On November 15, 1996, the United States Department of Justice also filed a lawsuit in the Middle District of Tennessee against the state, alleging similar violations. That case was styled U.S. v. Tennessee Civ. No. 96-cv-01056 (M.D.Tenn.) ("United States case") (See ID-TN-4).
On December 2, 1996, the district court (Judge Robert L. Echnols) granted a motion to consolidate the People First case with the United States case.
People First, the Department of Justice, and the State of Tennessee entered into a settlement agreement, which was approved by Judge Echnols on November 27, 1996. According to the settlement, the state agreed to a number of changes, including the following:
• Create person-centered evaluation of citizens in need of services
• Develop community programs and resources
• Increase staffing and staff training
• Improve living conditions in the centers
• Provide education for school-age residents
On the same date, the court granted plaintiff People First of Tennessee's motion to amend their complaint.
According to the PACER docket, litigation continued after the settlement regarding defendants' compliance with the settlement agreement, the Parent-Guardian Association's intervention in the action, and attorneys' fees.
Community Rehabilitation Agencies of Tennessee (CMRA), an association of agencies providing services to individuals with intellectual disabilities, moved to intervene in both of the lawsuits. The court (Judge Jon McCallas) denied the motions for each case. On August 8, 2001, the Sixth Circuit Court of Appeals (District Judge John Feikens, Eastern District of Michigan, sitting by designation) affirmed the denials. U.S. v. Tennessee, 260 F.3d 587 (6th Cir. 2001).

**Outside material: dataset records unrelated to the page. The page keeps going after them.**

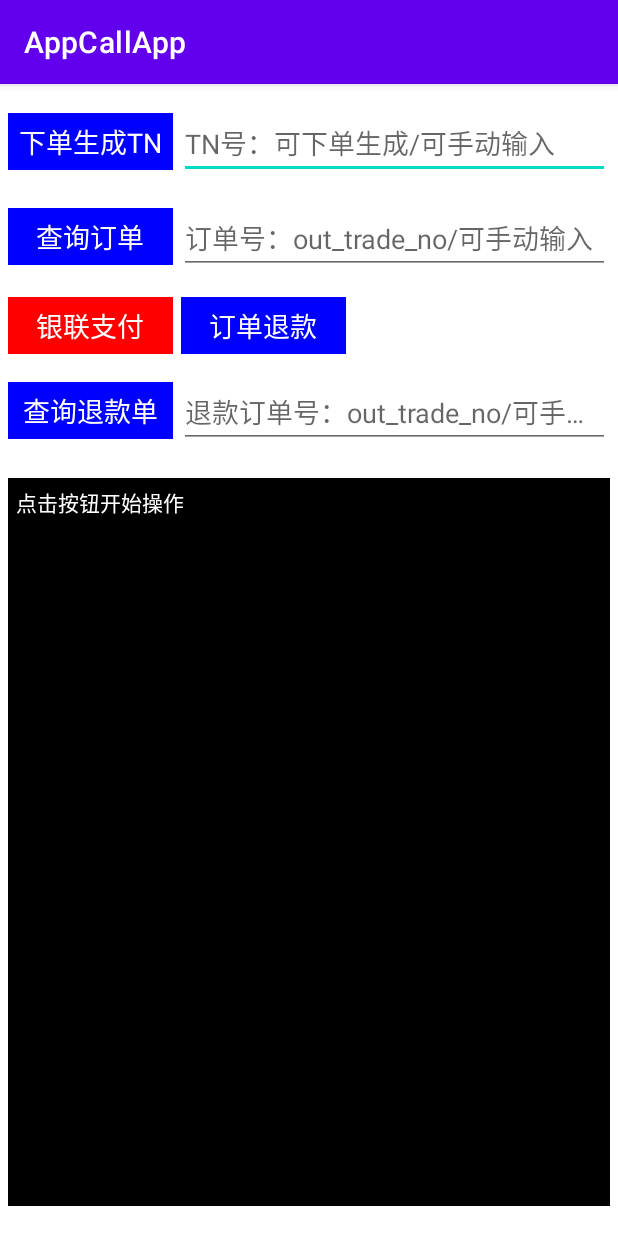
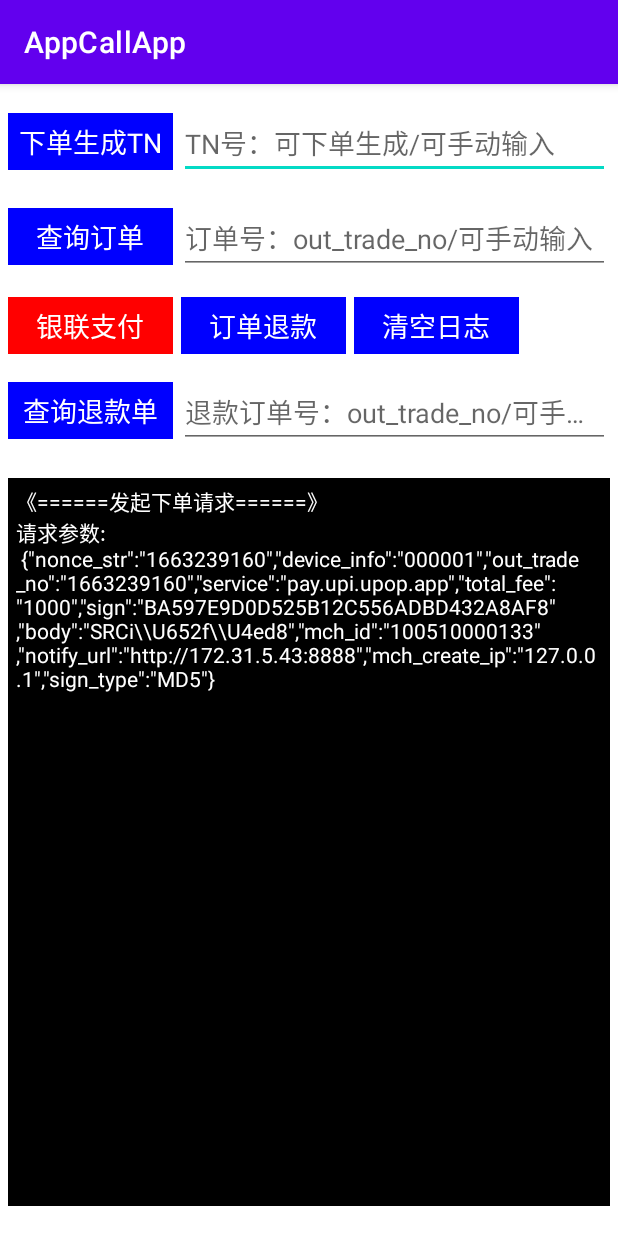
Before and after one commit to NoFamishBelly/MyProxy, an Android app: the screen it shows after launch (AppCallAppActivity), after a tap on "下单生成TN", on a phone screen of 412 x 824 dp. Run offline under Robolectric (Android 15) with nearby library versions, the phone set to English and light mode, and no system bars; 6 statements that could not run were skipped.

Commit message:
接口参数调整

```diff
--- a/app/src/main/java/com/example/appcappappdemo/aca/activity/AppCallAppActivity.kt
+++ b/app/src/main/java/com/example/appcappappdemo/aca/activity/AppCallAppActivity.kt
@@ -1,12 +1,16 @@
 package com.example.appcappappdemo.aca.activity
 
 import android.text.TextUtils
+import android.text.method.ScrollingMovementMethod
 import android.view.View
 import android.widget.TextView
 import com.example.appcappappdemo.R
 import com.example.appcappappdemo.aca.contract.AppCallAppContract
+import com.example.appcappappdemo.aca.entity.request.PayRequestEntity
+import com.example.appcappappdemo.aca.entity.response.PayResponseEntity
 import com.example.appcappappdemo.aca.presenter.AppCallAppPresenter
 import com.example.appcappappdemo.base.activity.BaseAbstractActivity
+import com.example.appcappappdemo.utils.KotlinUtils
 
 
 class AppCallAppActivity : BaseAbstractActivity<AppCallAppContract.Presenter>(),
@@ -14,10 +18,12 @@ class AppCallAppActivity : BaseAbstractActivity<AppCallAppContract.Presenter>(),
 
     private lateinit var mBtnPay: TextView
     private lateinit var mEtPay: TextView
+    private lateinit var mBtnClearLog: TextView
 
 
     private lateinit var mTvDisplay: TextView
 
+    private val mDisplayStringBuilder = StringBuilder("")
 
     override fun getLayoutId() = R.layout.act_app_call_app
 
@@ -29,11 +35,18 @@ class AppCallAppActivity : BaseAbstractActivity<AppCallAppContract.Presenter>(),
     private fun initView() {
         mBtnPay = findViewById(R.id.id_btn_pay)
         mEtPay = findViewById(R.id.id_et_pay)
+
+
+        mBtnClearLog = findViewById(R.id.id_btn_clear_log)
+
         mTvDisplay = findViewById(R.id.id_tv_display)
+        mTvDisplay.movementMethod = ScrollingMovementMethod.getInstance()
 
 
         mBtnPay.setOnClickListener(this)
         mEtPay.setOnClickListener(this)
+
+        mBtnClearLog.setOnClickListener(this)
     }
 
 
@@ -42,20 +55,14 @@ class AppCallAppActivity : BaseAbstractActivity<AppCallAppContract.Presenter>(),
             when (view.id) {
                 R.id.id_btn_pay -> {
                     mPresenter?.let { presenter ->
-                        presenter.pay(
-                            body = "SRCi\\U652f\\U4ed8",
-                            device_info = "000001",
-                            mch_create_ip = "127.0.0.1",
-                            mch_id = "100510000133",
-                            nonce_str = "1663239160",
-                            notify_url = "http://172.31.5.43:8888",
-                            out_trade_no = getOutTradeNo(),
-                            total_fee = "1000"
-                        )
+                        presenter.pay(createPayData())
                     }
                 }
                 R.id.id_et_pay -> {
-
+                }
+                R.id.id_btn_clear_log -> {
+                    mDisplayStringBuilder.clear()
+                    display()
                 }
                 else -> {
 
@@ -65,9 +72,26 @@ class AppCallAppActivity : BaseAbstractActivity<AppCallAppContract.Presenter>(),
     }
 
 
+    private fun createPayData(): PayRequestEntity {
+        val payRequestEntity = PayRequestEntity(
+            body = "SRCi\\U652f\\U4ed8",
+            device_info = "000001",
+            mch_create_ip = "127.0.0.1",
+            mch_id = "100510000133",
+            nonce_str = "1663239160",
+            notify_url = "http://172.31.5.43:8888",
+            out_trade_no = getOutTradeNo(),
+            total_fee = "1000"
+        )
+        mDisplayStringBuilder.append("《======发起下单请求======》\n")
+        mDisplayStringBuilder.append("请求参数:\n ${KotlinUtils.getDataJsonStr(payRequestEntity.dataMap)} \n\n")
+        display()
+        return payRequestEntity
+    }
+
+
     private fun getOutTradeNo(): String {
         var outTradeNo = "1663239160"
-
         mEtPay?.let { et ->
             if (!TextUtils.isEmpty(et.text.toString().trim())) {
                 outTradeNo = et.text.toString().trim()
@@ -79,11 +103,19 @@ class AppCallAppActivity : BaseAbstractActivity<AppCallAppContract.Presenter>(),
 
     override fun createPresenter() = AppCallAppPresenter()
 
-    override fun paySuccess(data: String) {
-        mTvDisplay.text = data
+    override fun paySuccess(data: PayResponseEntity) {
+        val json = KotlinUtils.jsonToString(data)
+        mDisplayStringBuilder.append("请求结果(成功): $json \n\n\n\n")
+        display()
     }
 
     override fun payFailed(errCode: String, errMsg: String) {
-        mTvDisplay.text = "$errCode   $errMsg"
+        mDisplayStringBuilder.append("请求结果(失败): $errCode  $errMsg \n\n\n\n")
+        display()
+    }
+
+
+    private fun display() {
+        mTvDisplay.text = mDisplayStringBuilder.toString()
     }
 }
--- a/app/src/main/java/com/example/appcappappdemo/aca/contract/AppCallAppContract.kt
+++ b/app/src/main/java/com/example/appcappappdemo/aca/contract/AppCallAppContract.kt
@@ -1,5 +1,7 @@
 package com.example.appcappappdemo.aca.contract
 
+import com.example.appcappappdemo.aca.entity.request.PayRequestEntity
+import com.example.appcappappdemo.aca.entity.response.PayResponseEntity
 import com.example.appcappappdemo.base.presenter.BasePresenter
 import com.example.appcappappdemo.base.view.BaseView
 
@@ -7,23 +9,14 @@ class AppCallAppContract {
 
 
     interface View : BaseView<Presenter> {
-        fun paySuccess(data: String)
+        fun paySuccess(data: PayResponseEntity)
 
         fun payFailed(errCode: String, errMsg: String)
     }
 
 
     interface Presenter : BasePresenter<View> {
-        fun pay(
-            body: String,
-            device_info: String,
-            mch_create_ip: String,
-            mch_id: String,
-            nonce_str: String,
-            notify_url: String,
-            out_trade_no: String,
-            total_fee: String,
-        )
+        fun pay(payRequestEntity: PayRequestEntity)
     }
 
 }
--- a/app/src/main/java/com/example/appcappappdemo/aca/entity/request/BaseRequestEntity.kt
+++ b/app/src/main/java/com/example/appcappappdemo/aca/entity/request/BaseRequestEntity.kt
@@ -22,16 +22,4 @@ open class BaseRequestEntity(val dataMap: HashMap<String, String> = HashMap()) :
         return ""
     }
 
-
-    fun getDataStr(): String {
-        if (dataMap.isNotEmpty()) {
-            val str = StringBuilder()
-            for (key in dataMap.keys) {
-                str.append("$key=${dataMap[key]}&")
-            }
-            return str.substring(0, str.length - 1)
-        }
-        return ""
-    }
-
 }
--- a/app/src/main/java/com/example/appcappappdemo/aca/entity/request/PayRequestEntity.kt
+++ b/app/src/main/java/com/example/appcappappdemo/aca/entity/request/PayRequestEntity.kt
@@ -1,6 +1,8 @@
 package com.example.appcappappdemo.aca.entity.request
 
-class PayRequestEntity : BaseRequestEntity() {
+import com.example.appcappappdemo.aca.presenter.AppCallAppPresenter
+
+class PayRequestEntity() : BaseRequestEntity() {
     companion object {
         const val PARAM_BODY = "body"
         const val PARAM_DEVICE_INFO = "device_info"
@@ -14,4 +16,32 @@ class PayRequestEntity : BaseRequestEntity() {
         const val PARAM_SIGN_TYPE = "sign_type"
         const val PARAM_TOTAL_FEE = "total_fee"
     }
+
+
+    constructor(
+        body: String,
+        device_info: String,
+        mch_create_ip: String,
+        mch_id: String,
+        nonce_str: String,
+        notify_url: String,
+        out_trade_no: String,
+        total_fee: String
+    ) : this() {
+
+        dataMap[PARAM_BODY] = body
+        dataMap[PARAM_DEVICE_INFO] = device_info
+        dataMap[PARAM_MCH_CREATE_IP] = mch_create_ip
+        dataMap[PARAM_MCH_ID] = mch_id
+        dataMap[PARAM_NONCE_STR] = nonce_str
+        dataMap[PARAM_NOTIFY_URL] = notify_url
+        dataMap[PARAM_OUT_TRADE_NO] = out_trade_no
+        dataMap[PARAM_TOTAL_FEE] = total_fee
+
+
+        dataMap[PARAM_SERVICE] = AppCallAppPresenter.SERVICE_PAY
+        dataMap[PARAM_SIGN_TYPE] = AppCallAppPresenter.SIGN_TYPE
+        dataMap[PARAM_SIGN] = getSign()
+    }
+
 }
--- a/app/src/main/java/com/example/appcappappdemo/aca/presenter/AppCallAppPresenter.kt
+++ b/app/src/main/java/com/example/appcappappdemo/aca/presenter/AppCallAppPresenter.kt
@@ -6,7 +6,6 @@ import com.example.appcappappdemo.aca.entity.response.PayResponseEntity
 import com.example.appcappappdemo.base.view.BaseView
 import com.example.appcappappdemo.net.listener.response.ResponseCallback
 import com.example.appcappappdemo.net.manager.AppClient
-import com.example.appcappappdemo.utils.LogUtils
 
 class AppCallAppPresenter : AppCallAppContract.Presenter {
 
@@ -23,38 +22,12 @@ class AppCallAppPresenter : AppCallAppContract.Presenter {
     private var mAppCallAppView: AppCallAppContract.View? = null
 
 
-    override fun pay(
-        body: String,
-        device_info: String,
-        mch_create_ip: String,
-        mch_id: String,
-        nonce_str: String,
-        notify_url: String,
-        out_trade_no: String,
-        total_fee: String
-    ) {
-        val payRequestEntity = PayRequestEntity()
-        payRequestEntity.dataMap[PayRequestEntity.PARAM_BODY] = body
-        payRequestEntity.dataMap[PayRequestEntity.PARAM_DEVICE_INFO] = device_info
-        payRequestEntity.dataMap[PayRequestEntity.PARAM_MCH_CREATE_IP] = mch_create_ip
-        payRequestEntity.dataMap[PayRequestEntity.PARAM_MCH_ID] = mch_id
-        payRequestEntity.dataMap[PayRequestEntity.PARAM_NONCE_STR] = nonce_str
-        payRequestEntity.dataMap[PayRequestEntity.PARAM_NOTIFY_URL] = notify_url
-        payRequestEntity.dataMap[PayRequestEntity.PARAM_OUT_TRADE_NO] = out_trade_no
-        payRequestEntity.dataMap[PayRequestEntity.PARAM_TOTAL_FEE] = total_fee
-
-        payRequestEntity.dataMap[PayRequestEntity.PARAM_SERVICE] = SERVICE_PAY
-        payRequestEntity.dataMap[PayRequestEntity.PARAM_SIGN_TYPE] = SIGN_TYPE
-        payRequestEntity.dataMap[PayRequestEntity.PARAM_SIGN] = payRequestEntity.getSign()
-
-
-        LogUtils.i(payRequestEntity.getDataStr())
-
-        AppClient.pay(payRequestEntity.dataMap)
+    override fun pay(payRequestEntity: PayRequestEntity) {
+        AppClient.pay(payRequestEntity)
             .enqueue(object : ResponseCallback<PayResponseEntity> {
                 override fun onResponseSuccess(response: PayResponseEntity) {
                     mAppCallAppView?.let { view ->
-                        view.paySuccess("success")
+                        view.paySuccess(response)
                     }
                 }
 
--- a/app/src/main/java/com/example/appcappappdemo/net/listener/request/RequestCall.kt
+++ b/app/src/main/java/com/example/appcappappdemo/net/listener/request/RequestCall.kt
@@ -69,18 +69,15 @@ class RequestCall<T> {
                         val inputStream = response.body().byteStream()
                         val reader = BufferedReader(InputStreamReader(inputStream))
                         val stringBuilder = StringBuilder()
-
                         do {
                             var line = reader.readLine()
-                            if (!TextUtils.isEmpty(line)){
+                            if (!TextUtils.isEmpty(line)) {
                                 stringBuilder.append(line)
                             }
-                        }while (!TextUtils.isEmpty(line))
-
+                        } while (!TextUtils.isEmpty(line))
 
                         val json = stringBuilder.toString()
-
-                        //TODO --- 处理后台返回的错误码
+                        LogUtils.i("返回参数 ===》 $json")
 
                         val entity = KotlinUtils.stringToJson<T>(
                             json,
@@ -113,6 +110,7 @@ class RequestCall<T> {
                     json
                 )
             )
+            LogUtils.i("请求参数 ===》 $json")
         }
         return OkHttpManager.getOkHttpClient().newCall(builder.build())
     }
--- a/app/src/main/java/com/example/appcappappdemo/net/manager/AppClient.kt
+++ b/app/src/main/java/com/example/appcappappdemo/net/manager/AppClient.kt
@@ -2,6 +2,7 @@ package com.example.appcappappdemo.net.manager
 
 import android.content.Context
 import com.example.appcappappdemo.BuildConfig
+import com.example.appcappappdemo.aca.entity.request.BaseRequestEntity
 import com.example.appcappappdemo.aca.entity.response.PayResponseEntity
 import com.example.appcappappdemo.net.listener.request.RequestCall
 import com.example.appcappappdemo.net.param.HttpParams
@@ -15,9 +16,9 @@ object AppClient {
     }
 
 
-    fun pay(data: HashMap<String, String>): RequestCall<PayResponseEntity> {
+    fun pay(data: BaseRequestEntity): RequestCall<PayResponseEntity> {
         return RequestCall<PayResponseEntity>(
-            HttpParams(BuildConfig.baseUrl, data),
+            HttpParams(BuildConfig.baseUrl, data.dataMap),
             PayResponseEntity()
         )
     }
--- a/app/src/main/res/layout/act_app_call_app.xml
+++ b/app/src/main/res/layout/act_app_call_app.xml
@@ -1,11 +1,12 @@
 <?xml version="1.0" encoding="utf-8"?>
-<androidx.core.widget.NestedScrollView xmlns:android="http://schemas.android.com/apk/res/android"
+<LinearLayout xmlns:android="http://schemas.android.com/apk/res/android"
     xmlns:app="http://schemas.android.com/apk/res-auto"
     xmlns:tools="http://schemas.android.com/tools"
     android:layout_width="match_parent"
     android:layout_height="match_parent"
     android:background="@color/white"
     android:fillViewport="true"
+    android:orientation="vertical"
     tools:context=".aca.activity.AppCallAppActivity">
 
 
@@ -131,6 +132,19 @@
                 android:textSize="18dp" />
 
 
+            <TextView
+                android:id="@+id/id_btn_clear_log"
+                android:layout_width="110dp"
+                android:layout_height="wrap_content"
+                android:layout_marginLeft="5dp"
+                android:background="@color/blue"
+                android:gravity="center"
+                android:padding="5dp"
+                android:text="@string/string_clear_log"
+                android:textColor="@color/white"
+                android:textSize="18dp" />
+
+
         </LinearLayout>
 
 
@@ -185,6 +199,8 @@
             android:paddingLeft="5dp"
             android:paddingTop="5dp"
             android:paddingRight="5dp"
+            android:scrollbarSize="5dp"
+            android:scrollbars="vertical"
             android:text="@string/string_show_msg"
             android:textColor="@color/white"
             app:layout_constraintBottom_toBottomOf="parent"
@@ -194,4 +210,4 @@
     </androidx.constraintlayout.widget.ConstraintLayout>
 
 
-</androidx.core.widget.NestedScrollView>
+</LinearLayout>
--- a/app/src/main/res/values/strings.xml
+++ b/app/src/main/res/values/strings.xml
@@ -10,5 +10,6 @@
     <string name="string_query_refund">查询退款单</string>
     <string name="string_query_refund_hint">退款订单号：out_trade_no/可手动输入</string>
     <string name="string_show_msg">点击按钮开始操作</string>
+    <string name="string_clear_log">清空日志</string>
 
 </resources>
```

The PACER docket provides no case information after 2001.Angela Heverling - 04/01/2007